Hungarian Gas Storage (MFGT) launched the construction of its 2.5-megawatt (MW) electrolyser and hydrogen gasifier technology within the framework of the Aquamarine Project.
The launch which was publicly marked with the laying of a foundation stone at the Kardoskút Underground Gas Storage Facility in the Southern Great Plain region of Hungary brought together key stakeholders involved in implementing, financing and researching the project.
In line with the National Hydrogen Strategy which was adopted by the Government of Hungary in May 2021, the construction of this electrolysis plant is a strategically important innovation related to the development of the country’s energy storage technology.
“For Hungary, hydrogen is very important. Our hydrogen strategy has two main pillars. One is hydrogen as interim storage for those electric energy sources which are renewable like photovoltaics, for instance. The other is about how hydrogen could be used in greening the Hungarian economy”, László Palkovics, the Minister for Innovation and Technology told CEENERGYNEWS, while also announcing at the ceremony that more funding will become available for hydrogen-related projects in Hungary.
“[…] Many technical but also business questions on how to use technologies for natural gas, either for pure hydrogen or for blended hydrogen will be answered by this project which is why the Aquamarine project is very important. That’s the reason why the Hungarian government is financing up to two-thirds of it”, he said.
The funding requirement of the Aquamarine project is more than 3 billion Hungarian forints (approximately 8 million euros) of which more than 2 billion is a grant from the Ministry of Innovation and Technology and the National Office for Research and Innovation. The rest is provided by MFGT.
The electrolyser, the construction of which will be finalised by the end of 2022, is meant to facilitate hydrogen production through electrolysis by using surplus electricity and then blended with natural gas for MFGT’s own gas-operated equipment. The launch of the electrolyser should ultimately allow Hungarian Gas Storage to reduce CO2 emissions from its operations, strengthen its commitment to the decarbonisation process and if possible, release the blended hydrogen to the natural gas supply system.
“This is the first state-owned project which deals with hydrogen production but this is only a test phase. It is designed to research how all the surface and subsurface interface behaves if we want to store hydrogen underground”, Ákos Kriston, CEO of the Hungarian Gas Storage told CEENERGYNEWS.
“Hydrogen produced here will have two or three methods of usage. First is that we will blend it with natural gas; […] the second usage is that we will inject hydrogen, blend it with methane and we’ll send it out to the Hungarian gas transmission network. The third is storage which is our ultimate goal but we will have results on it in a couple of years, through another project,” he added.
In order to allow permitting of the Aquamarine project and similar facilities, Mr Kriston said that MFGT has held consultations regarding the amendment to the Mining Act based on consultations with competent mining authorities. In parallel, the company is now conducting regulation-related negotiations with the natural gas supply system stakeholders to ensure that the blend of hydrogen and natural gas could appear in the supply system for commercial purposes.

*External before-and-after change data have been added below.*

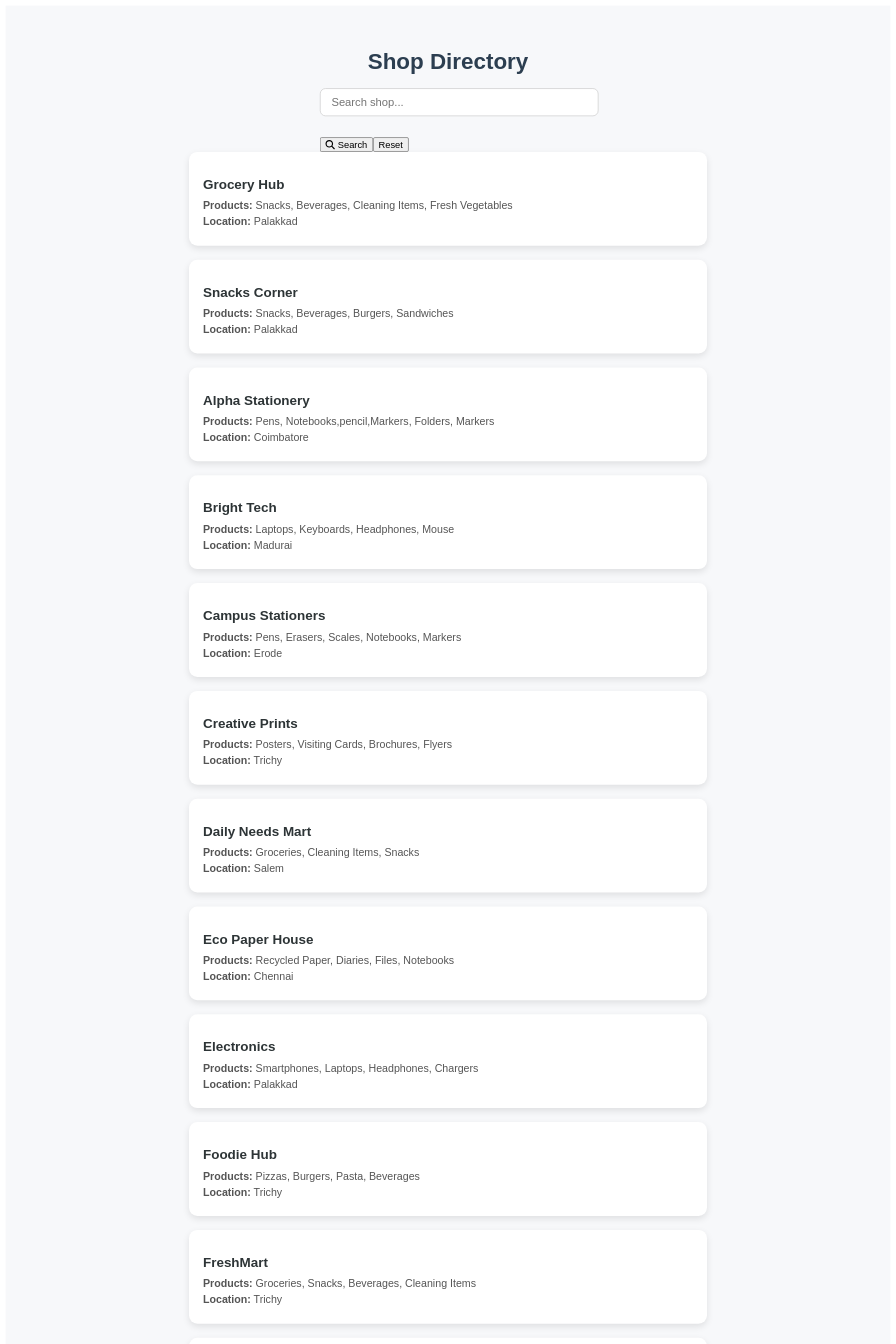
Repository: Pavithra-09git/CarSort
Page: /
These files come from the project's save history. The page is drawn as it stood at one moment and after the next save; the edit follows.
The browser window is 1280 px wide. The pictures show the part of the page from y = 0 to 1920 px (the page is 4863 px tall before and 4854 px after), at 70% of full size.
The project was rebuilt for these pictures with package versions that can differ from the ones it lists, and the page was loaded fresh each time. Also part of the build but not shown: vite.config.js.

Above is the page before, as saved 2025-10-26 12:30:28.

### index.html
<!doctype html>
<html lang="en">
  <head>
    <meta charset="UTF-8" />
    <link rel="icon" type="image/svg+xml" href="/vite.svg" />
    <meta name="viewport" content="width=device-width, initial-scale=1.0" />
    <title>table</title>
  </head>
  <body>
    <div id="root"></div>
    <script type="module" src="/src/main.jsx"></script>
  </body>
</html>

### src/App.jsx
import React, { useState } from "react";
import { shops } from './data';
import "./App.css";

// Font Awesome
import { FontAwesomeIcon } from '@fortawesome/react-fontawesome';
import { faMagnifyingGlass } from '@fortawesome/free-solid-svg-icons';

function App() {
  const [search, setSearch] = useState("");
  const [filteredShop, setFilteredShop] = useState(null);

  const sortedShops = [...shops].sort((a, b) => a.name.localeCompare(b.name));

  const handleSearch = () => {
    const result = sortedShops.find(
      (shop) =>
        shop.name.toLowerCase().includes(search.toLowerCase()) ||
        shop.products.toLowerCase().includes(search.toLowerCase())
    );
    setFilteredShop(result);
  };

  const handleReset = () => {
    setSearch("");
    setFilteredShop(null);
  };

  return (
    <div className="container">
      <h1>Shop Directory</h1>

      <div className="search-container">
        <input
          type="text"
          placeholder="Search shop..."
          value={search}
          onChange={(e) => setSearch(e.target.value)}
          className="search-box"
        />
        <button onClick={handleSearch} className="search-btn">
          <FontAwesomeIcon icon={faMagnifyingGlass} /> Search
        </button>
        <button onClick={handleReset} className="reset-btn">Reset</button>
      </div>

      <div className="card-column">
        {filteredShop ? (
          <div className="card" key={filteredShop.id}>
            <h2>{filteredShop.name}</h2>
            <p><strong>Products:</strong> {filteredShop.products}</p>
            <p><strong>Location:</strong> {filteredShop.location}</p>
          </div>
        ) : (
          sortedShops.map((shop) => (
            <div className="card" key={shop.id}>
              <h2>{shop.name}</h2>
              <p><strong>Products:</strong> {shop.products}</p>
              <p><strong>Location:</strong> {shop.location}</p>
            </div>
          ))
        )}
      </div>
    </div>
  );
}

export default App;

### src/data.js
export const shops = [
  { id: 1, name: "Alpha Stationery", products: "Pens, Notebooks,pencil,Markers, Folders, Markers", location: "Coimbatore" },
  { id: 2, name: "Eco Paper House", products: "Recycled Paper, Diaries, Files, Notebooks", location: "Chennai" },
  { id: 3, name: "Campus Stationers", products: "Pens, Erasers, Scales, Notebooks, Markers", location: "Erode" },
  { id: 4, name: "Paper World", products: "Files, Diaries, Folders, A4 Sheets, Notebooks", location: "Chennai" },
  { id: 5, name: "Office Essentials", products: "Pens, Files, Notebooks, Diaries, Staplers", location: "Madurai" },
  { id: 6, name: "Stationery Hub", products: "Pens, Notebooks, Pencils, Markers", location: "Palakkad" },
  { id: 7, name: "Notebook Planet", products: "Notebooks, Diaries,pencil Folders, Pens", location: "Palakkad" },
  { id: 8, name: "Bright Tech", products: "Laptops, Keyboards, Headphones, Mouse", location: "Madurai" },
  { id: 9, name: "Smart Gadgets Hub", products: "Smartphones, Chargers, Speakers, Headphones", location: "Coimbatore" },
  { id: 10, name: "Techno Zone", products: "Laptops, Mouse, Monitors, Chargers, Keyboards", location: "Trichy" },
  { id: 11, name: "Gadget World", products: "Smartphones, Laptops, Headphones, Speakers, Monitors", location: "Salem" },
  { id: 12, name: "Electronics", products: "Smartphones, Laptops, Headphones, Chargers", location: "Palakkad" },
  { id: 13, name: "Daily Needs Mart", products: "Groceries, Cleaning Items, Snacks", location: "Salem" },
  { id: 14, name: "Green Leaf Grocers", products: "Snacks, Organic Food, Cleaning Items, Vegetables", location: "Coimbatore" },
  { id: 15, name: "Home Essentials", products: "Cleaning Items, Groceries, Snacks, Toiletries", location: "Salem" },
  { id: 16, name: "QuickMart", products: "Groceries, Beverages, Snacks, Household Items", location: "Chennai" },
  { id: 17, name: " Grocery Hub", products: "Snacks, Beverages, Cleaning Items, Fresh Vegetables", location: "Palakkad" },
  { id: 18, name: "FreshMart", products: "Groceries, Snacks, Beverages, Cleaning Items", location: "Trichy" },
  { id: 19, name: "Tasty Treats", products: "Burgers, Pizzas, Sandwiches, Beverages", location: "Chennai" },
  { id: 20, name: "Healthy Bites", products: "Salads, Smoothies, Sandwiches, Juices", location: "Coimbatore" },
  { id: 21, name: "Foodie Hub", products: "Pizzas, Burgers, Pasta, Beverages", location: "Trichy" },
  { id: 22, name: " Snacks Corner", products: "Snacks, Beverages, Burgers, Sandwiches", location: "Palakkad" },
  { id: 23, name: "Snack Attack", products: "Burgers, Sandwiches, Fries, Beverages", location: "Madurai" },
  { id: 24, name: "Knowledge Academy", products: "Books, Stationery, Educational Kits", location: "Madurai" },
  { id: 25, name: "Smart Learning Center", products: "Books, Worksheets, Study Materials, Learning Kits", location: "Coimbatore" },
  { id: 26, name: "Learning Hub", products: "Books, Notebooks, Educational Games, Worksheets", location: "Palakkad" },
  { id: 27, name: "Study Smart", products: "Books, Worksheets, Notebooks, Study Kits", location: "Trichy" },
  { id: 28, name: "Creative Prints", products: "Posters, Visiting Cards, Brochures, Flyers", location: "Trichy" },
  { id: 29, name: "PrintCraft Studio", products: "Brochures, Business Cards, Posters, Flyers, Banners", location: "Coimbatore" },
  { id: 30, name: "Print Hub", products: "Business Cards, Brochures, Posters, Flyers", location: "Palakkad" }
];

### src/App.css
/* Main container */
.container {
  min-height: 100vh;
  background-color: #f7f8fa;
  display: flex;
  flex-direction: column;
  align-items: center;
  padding: 40px 20px;
  font-family: "Poppins", sans-serif;
}

/* Title */
h1 {
  color: #2c3e50;
  margin-bottom: 20px;
  font-size: 2rem;
  text-align: center;
}

/* Search bar */
.search-box {
  width: 100%;
  max-width: 400px;
  padding: 10px 15px;
  border: 1px solid #ccc;
  border-radius: 8px;
  outline: none;
  font-size: 16px;
  transition: 0.3s;
  margin-bottom: 30px;
}

.search-box:focus {
  border-color: #007bff;
  box-shadow: 0 0 5px rgba(0, 123, 255, 0.3);
}

/* Cards vertical layout */
.card-column {
  display: flex;
  flex-direction: column;
  align-items: center;
  gap: 20px;
  width: 100%;
  max-width: 700px;
}

/* Individual card */
.card {
  background-color: white;
  border-radius: 12px;
  box-shadow: 0 4px 10px rgba(0, 0, 0, 0.1);
  width: 100%;
  padding: 20px;
  transition: transform 0.3s ease, box-shadow 0.3s ease;
}

.card:hover {
  transform: translateY(-5px);
  box-shadow: 0 6px 15px rgba(0, 0, 0, 0.15);
}

/* Card text */
.card h2 {
  font-size: 1.2rem;
  color: #2d3436;
  margin-bottom: 10px;
}

.card p {
  font-size: 0.95rem;
  color: #555;
  margin: 6px 0;
}

/* No result text */
.no-result {
  color: #777;
  text-align: center;
  font-size: 1rem;
}

Loaded but not shown: src/main.jsx (common file)

After the next save:
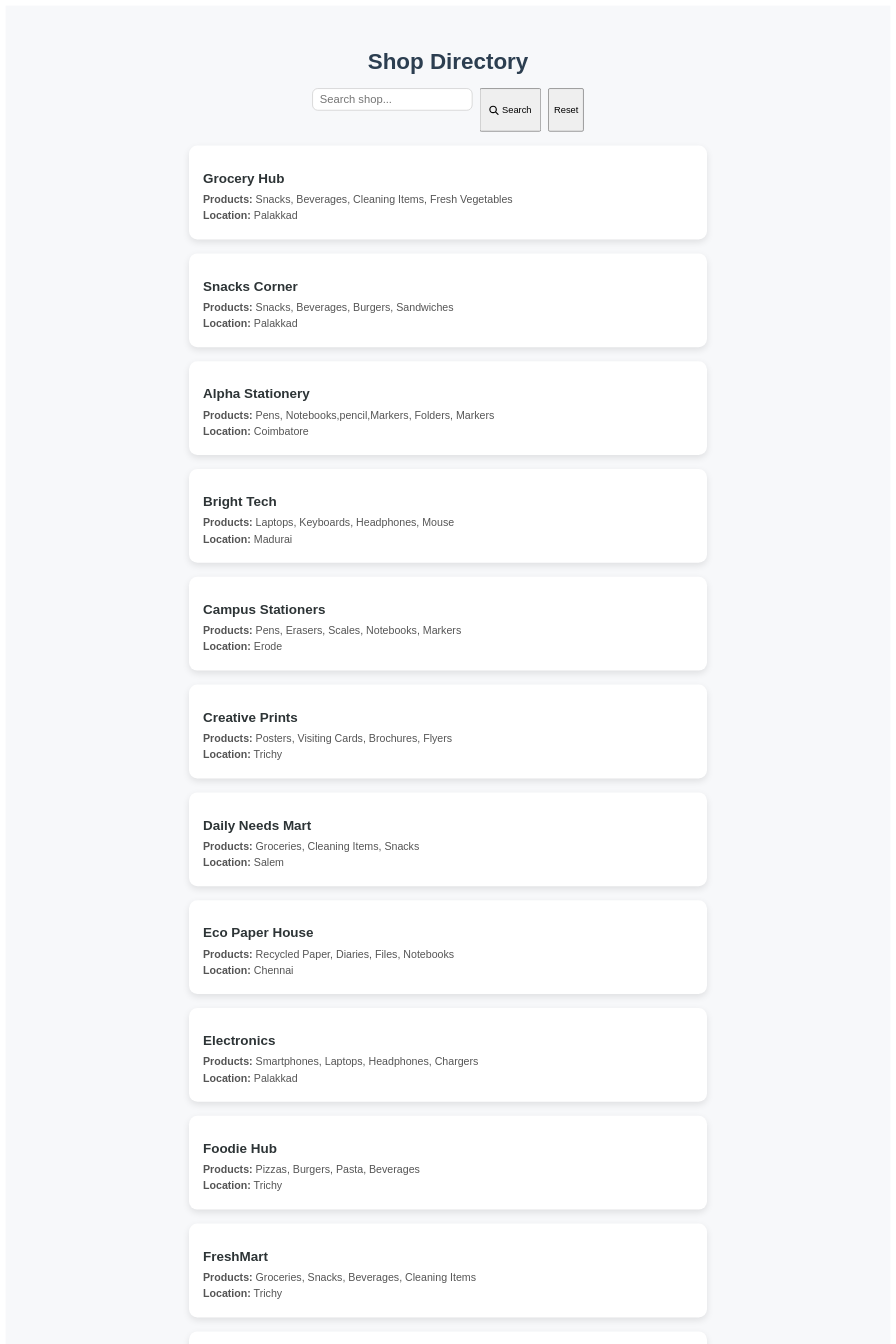
Saved 4 s later.
--- a/src/App.css
+++ b/src/App.css
@@ -79,3 +79,21 @@ h1 {
   text-align: center;
   font-size: 1rem;
 }
+.search-container {
+  display: flex;
+  gap: 10px;
+  margin-bottom: 20px;
+}
+
+.search-btn {
+  display: flex;
+  align-items: center;
+  gap: 5px;
+  padding: 6px 12px;
+  cursor: pointer;
+}
+
+.search-box {
+  flex: 1;
+  padding: 6px 10px;
+}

Zsolt Bertalan, who is Chief Technology Innovation Officer at MVM Group, an energy provider company that is also a subsidiary of Hungarian Gas Storage, shared that through innovation projects like Aquamarine, specific technical, legal and commercial questions will be answered.
“Based on that knowledge and experience we can build on when we carry out other, larger hydrogen projects”, he said.
“The goal set by the MVM Group in the field of hydrogen is to become an indispensable player in the production of carbon-free hydrogen by 2030, to be able to operate a hydrogen-receiving infrastructure and to provide carbon-free hydrogen at competitive prices in addition to electricity, natural gas and heat”, Mr Bertalan told CEENERGYNEWS, adding that the results of the project’s R&D program will be one of the cornerstones of the Hungarian hydrogen economy.
The research and development programme of the Aquamarine project started in the spring of 2021 when four universities and research institutes, including the Budapest University of Technology, the University of Debrecen, the University of Miskolc, the University of Veszprém and the University of Miskolc’s Research Institute for Electronics and Informatics came together to study the hydrogen stability of surface technology. The results of their studies have already been carried out and incorporated into the design plans of the electrolyser and hydrogen gasifier technology.